- The pandemic and consequent lockdown have hit various sectors, including MSME, hospitality, civil aviation, agriculture and allied sectors.
- The country’s core sector growth has contracted by 6.5% in March, according to the data of the Ministry of Commerce and Industry.
- Barring coal, all other sectors have witnessed a sharp output contraction.
- The sharpest fall was in cement (-24.7%).
- Steel, natural gas, and fertiliser sectors saw double-digit declines due to weak demand, labour constraints and shortage of raw material.
- Even before the onset of the lockdown to contain coronavirus, the core industry’s growth was mere 0.6% in the financial year 2020, the lowest in eight years.
- Contraction in output in four industries – coal, crude oil, natural gas, and cement, and subdued growth in the remaining four led to lower growth during 2020.
- These distress signals indicate that India’s GDP is getting trimmed.
- On April 4, 2020, Crisil revised India’s GDP growth for the financial year 2021 from 3.5% earlier to 1.8%.
- Chief Economic Advisor (CEA) K V Subramanian has predicted the GDP growth in the first quarter (April to June) of 2020 to range between one to two per cent.
- In the second quarter, the economy could pick up as industries restart their operations with the streamlining of supply chains.
The government has constituted an empowered group headed by Economic Affairs Secretary Atanu Chakraborty, entrusted with the task of suggesting measures that can bring the economy back on track quickly post the lockdown.
What are the challenges ahead?
- Despite some easing in industrial activities, the production activities have remained muted with labour shortages and other issues.

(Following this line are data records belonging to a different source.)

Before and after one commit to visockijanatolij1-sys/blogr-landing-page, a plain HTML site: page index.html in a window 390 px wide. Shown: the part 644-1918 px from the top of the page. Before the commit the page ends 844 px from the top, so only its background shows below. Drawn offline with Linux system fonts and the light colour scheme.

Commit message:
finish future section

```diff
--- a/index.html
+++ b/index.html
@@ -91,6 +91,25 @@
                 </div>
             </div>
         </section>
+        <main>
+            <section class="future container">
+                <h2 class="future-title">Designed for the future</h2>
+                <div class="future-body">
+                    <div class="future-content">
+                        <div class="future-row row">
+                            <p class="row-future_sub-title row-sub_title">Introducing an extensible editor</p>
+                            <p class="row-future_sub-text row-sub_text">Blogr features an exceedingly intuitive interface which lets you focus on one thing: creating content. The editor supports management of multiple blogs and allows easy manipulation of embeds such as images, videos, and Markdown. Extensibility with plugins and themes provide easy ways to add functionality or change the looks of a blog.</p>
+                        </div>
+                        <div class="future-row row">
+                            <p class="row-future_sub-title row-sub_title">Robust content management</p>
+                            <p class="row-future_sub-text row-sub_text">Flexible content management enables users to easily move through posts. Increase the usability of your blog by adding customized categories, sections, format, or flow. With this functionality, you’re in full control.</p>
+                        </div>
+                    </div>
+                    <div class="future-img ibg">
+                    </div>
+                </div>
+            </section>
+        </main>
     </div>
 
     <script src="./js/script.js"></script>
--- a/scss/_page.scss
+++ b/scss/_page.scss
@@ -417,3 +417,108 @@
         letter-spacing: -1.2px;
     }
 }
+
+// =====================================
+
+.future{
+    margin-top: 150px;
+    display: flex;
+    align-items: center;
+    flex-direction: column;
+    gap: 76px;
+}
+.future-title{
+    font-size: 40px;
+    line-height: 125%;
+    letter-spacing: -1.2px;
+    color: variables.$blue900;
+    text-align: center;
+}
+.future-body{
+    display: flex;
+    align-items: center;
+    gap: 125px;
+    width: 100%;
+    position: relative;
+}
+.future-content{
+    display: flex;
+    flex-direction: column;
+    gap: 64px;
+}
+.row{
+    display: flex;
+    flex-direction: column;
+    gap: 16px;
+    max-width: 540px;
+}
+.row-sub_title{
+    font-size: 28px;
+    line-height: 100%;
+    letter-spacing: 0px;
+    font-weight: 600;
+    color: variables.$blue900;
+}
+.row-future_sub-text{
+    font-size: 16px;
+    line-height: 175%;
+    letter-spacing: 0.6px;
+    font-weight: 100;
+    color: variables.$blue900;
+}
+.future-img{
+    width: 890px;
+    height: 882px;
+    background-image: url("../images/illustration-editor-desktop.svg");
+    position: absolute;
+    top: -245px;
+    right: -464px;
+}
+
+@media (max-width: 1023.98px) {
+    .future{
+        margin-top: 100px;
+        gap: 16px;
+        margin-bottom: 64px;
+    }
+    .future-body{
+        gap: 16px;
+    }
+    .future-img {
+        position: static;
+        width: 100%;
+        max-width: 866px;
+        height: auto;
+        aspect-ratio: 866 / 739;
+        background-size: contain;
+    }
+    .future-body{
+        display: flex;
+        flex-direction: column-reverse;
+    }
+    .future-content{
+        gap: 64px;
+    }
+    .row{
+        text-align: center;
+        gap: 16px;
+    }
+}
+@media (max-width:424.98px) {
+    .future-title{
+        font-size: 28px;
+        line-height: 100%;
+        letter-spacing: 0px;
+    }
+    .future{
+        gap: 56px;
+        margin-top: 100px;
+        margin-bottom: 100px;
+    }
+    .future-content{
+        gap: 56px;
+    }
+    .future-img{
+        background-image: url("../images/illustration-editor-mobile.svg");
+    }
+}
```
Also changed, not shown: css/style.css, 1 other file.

- However, it is difficult to estimate possible job losses due to lingering uncertainty.
- Though the Indian government is likely to cap its overall spending on COVID related relief at $60 billion, it is speculated that the excess spending could trigger a sovereign rating downgrade.

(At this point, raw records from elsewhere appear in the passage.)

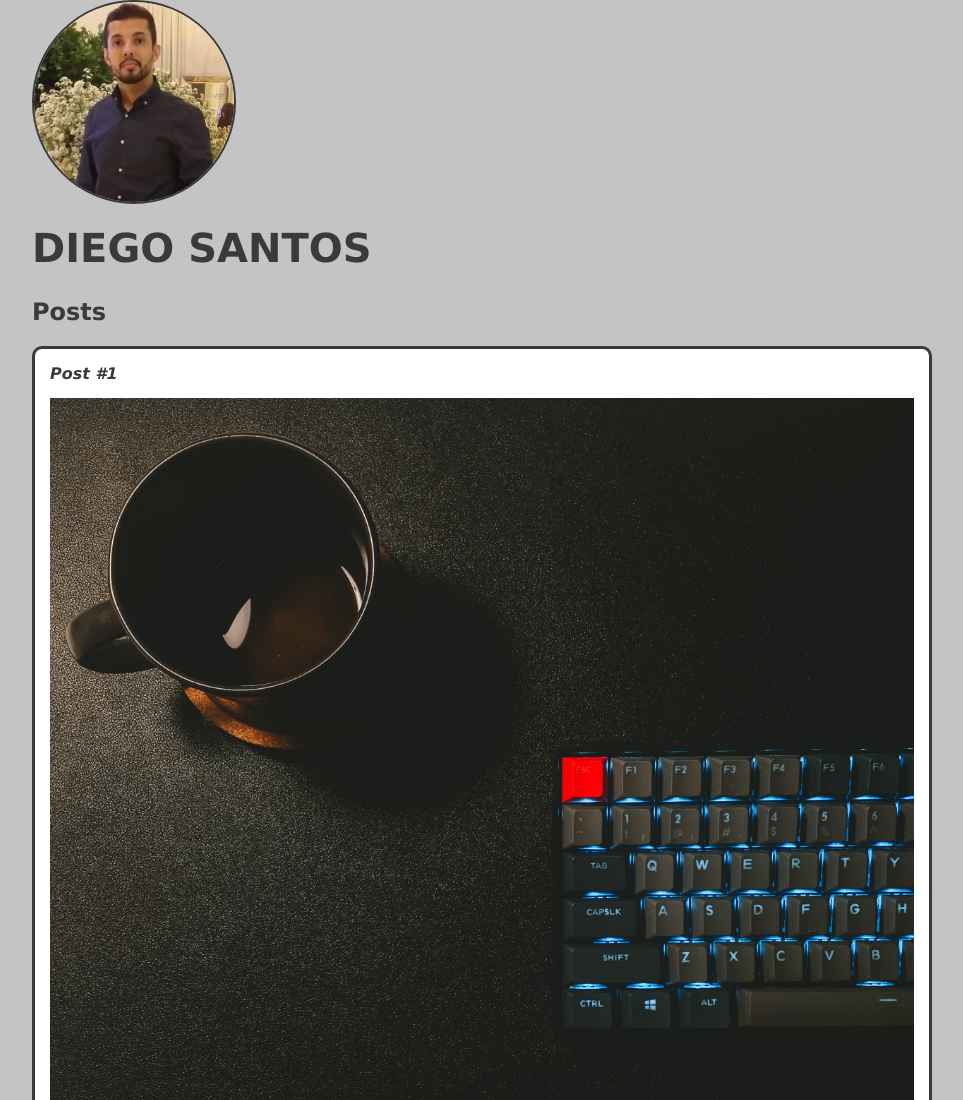
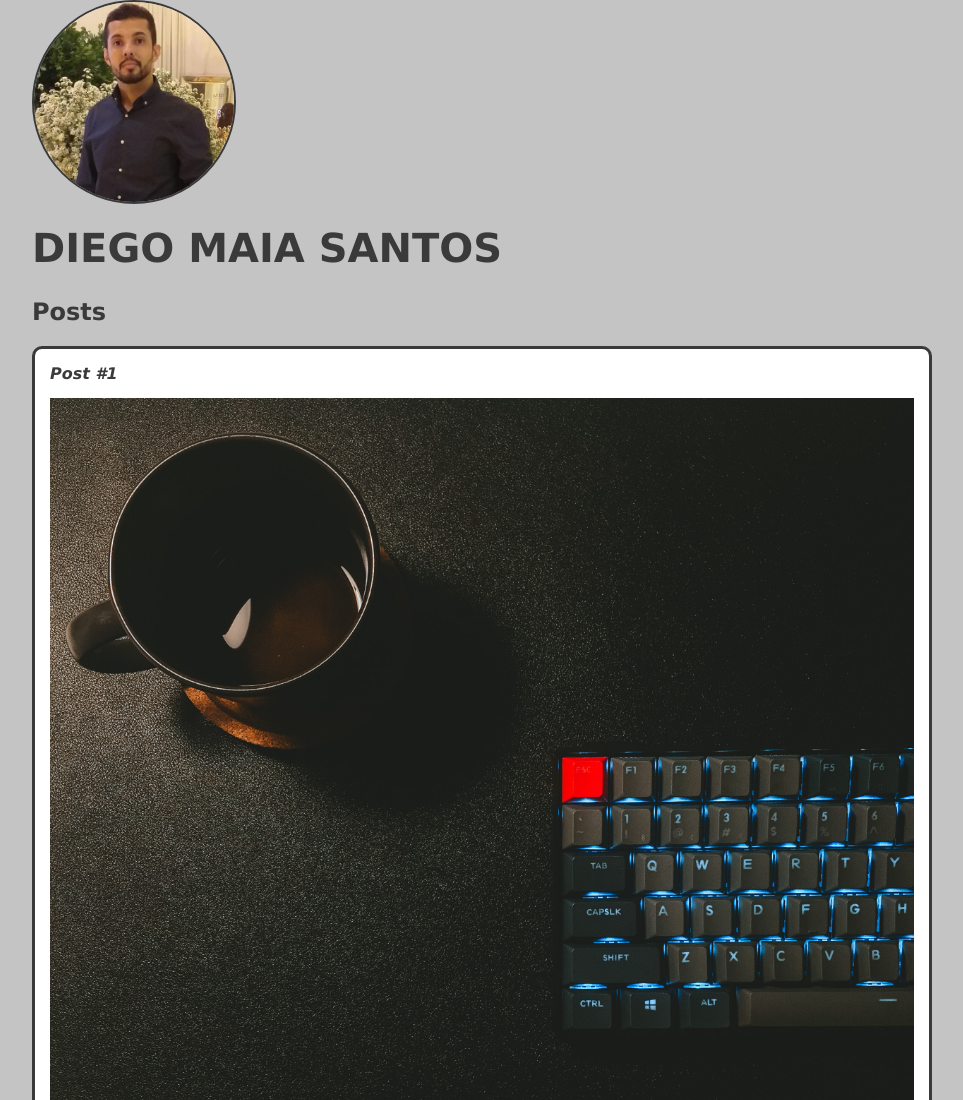
Before and after one commit to DiegoMaiaSantos/intro-html5-css3-curso-innovation, a plain HTML site: page index.html in a window 1280 px wide. Shown: the top 1100 px of the page, without its empty margins (158-1121 px from the left). Drawn offline with Linux system fonts and the light colour scheme.

Commit message:
Update index.html

```diff
--- a/index.html
+++ b/index.html
@@ -12,7 +12,7 @@
 <body>
     <header>
         <img class="img-perfil" src="/img/minha-foto-site.jpeg" alt="Foto de Diego Santos">
-        <h1 id="title">Diego Santos</h1>
+        <h1 id="title">Diego Maia Santos</h1>
     </header>
     <section>
         <header>
```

- India should be aware of these downgrades as rating agencies treat developed nations and emerging markets differently.
- The global economic scenario is weak and there is bound to be an impact on Indian exports.
- There are large chances that Non performing assets (NPAs) of banks may increase.
- Government revenues are in a tight position due to “very weak” tax collections.
- With the widening fiscal deficit, there is limited scope for the government to spend.
Hence, “One size fits all” approach should not be considered and India has to consider its own ground realities while giving economic stimulus packages to Indian industry.
Mould your thought: What is the impact of COVID 19 on Indian economy? What are the challenges ahead to reopen the economy?